Original article here:

http://www.thisismoney.co.uk/money/bills/article-3991088/Could-pay-Christmas-selling-old-phone-Retro-mobile-sells-1k-eBay-iPhones-500.html

 

 

 

Are YOU sitting on a fortune in old tech (hint: probably not)

This is quite an interesting one and does reflect the increasing prices we’re seeing for old phones, consoles and technology in general.

Original Game Boys up to £75? When did that happen? I remember selling my original for a tenner. Perhaps I should have held in to it but then again you can’t hold onto everything unless you get a bigger loft. I do the love the way these old phones, gadgets and games consoles keep going though. Built to last with no lead – free solder in sight.

A bit on my current favourite too:

Nokia 8110 handsets, made famous in the 90s Matrix films, are changing hands for up to £41, according to the research.

The phones, which featured a spring-loaded slider in the science fiction cult classics, were the favourite of lead character Neo – played by Keanu Reeves.

They actually seem to be going for a lot more than that if refurbished and with reconditioned battery but £41 for untested sounds possible. I wouldn’t say they were a favourite of Neo’s in the matrix movies though. The phones only appeared in the original (an awful Samsung featured in the remaining films) and he didn’t really pick it as a favourite as much as handed it in an envelope. The spring loaded effect the special effects people added was pretty cool though… maybe that should be the next project. I remember someone coming up with an autoslide mod years ago. Perhaps the instructions for that rather cool modification are still out there somewhere…

Article here:

http://www.express.co.uk/news/uk/712576/sitting-fortune-huge-demand-retro-games-mobile-phones-vintage

Get soldering.
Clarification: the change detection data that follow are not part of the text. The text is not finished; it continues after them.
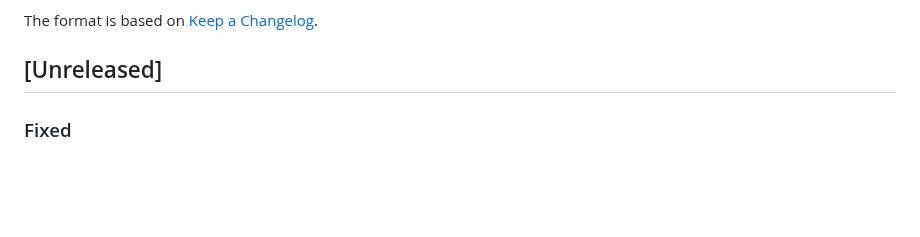
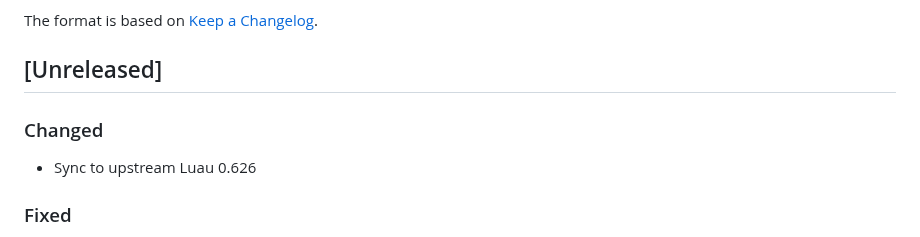
Before and after one commit to JohnnyMorganz/luau-lsp, a Markdown page: CHANGELOG.md, the part around the change. Rendered like a GitHub page; blank space fills up the shorter version.

Commit message:
Sync to upstream Luau 0.626

```diff
--- a/CHANGELOG.md
+++ b/CHANGELOG.md
@@ -5,6 +5,10 @@ All notable changes to this project will be documented in this file.
 The format is based on [Keep a Changelog](https://keepachangelog.com/en/1.0.0/).
 
 ## [Unreleased]
+
+### Changed
+
+- Sync to upstream Luau 0.626
 
 ### Fixed
 
```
How to solder replacement cells in to your battery

Ok so you’ve done all your preparation and now you’re ready to get out your soldering iron and install your replacement cells. As with all modifications and fixes involving batteries it’s entirely at your own risk… but it’s not too difficult. Unless you’re doing as I am and trying to film at the same time. Take the appropriate safety precautions and take your time. Before you know it your retro Nokia 8110 or 8110i will be working, unconnected from mains power, for the first time in a few decades. Good luck:

 

Get your shiny new replacement cells ready

So you have some cells to continue refurbishing your (currently) dead 8110 or 8110i  (our whatever you have). How do you now install them in your battery housing so the cellphone has power flowing through the circuit board for the first time in 20 years or so? What are you go to do next? Let’s have a look: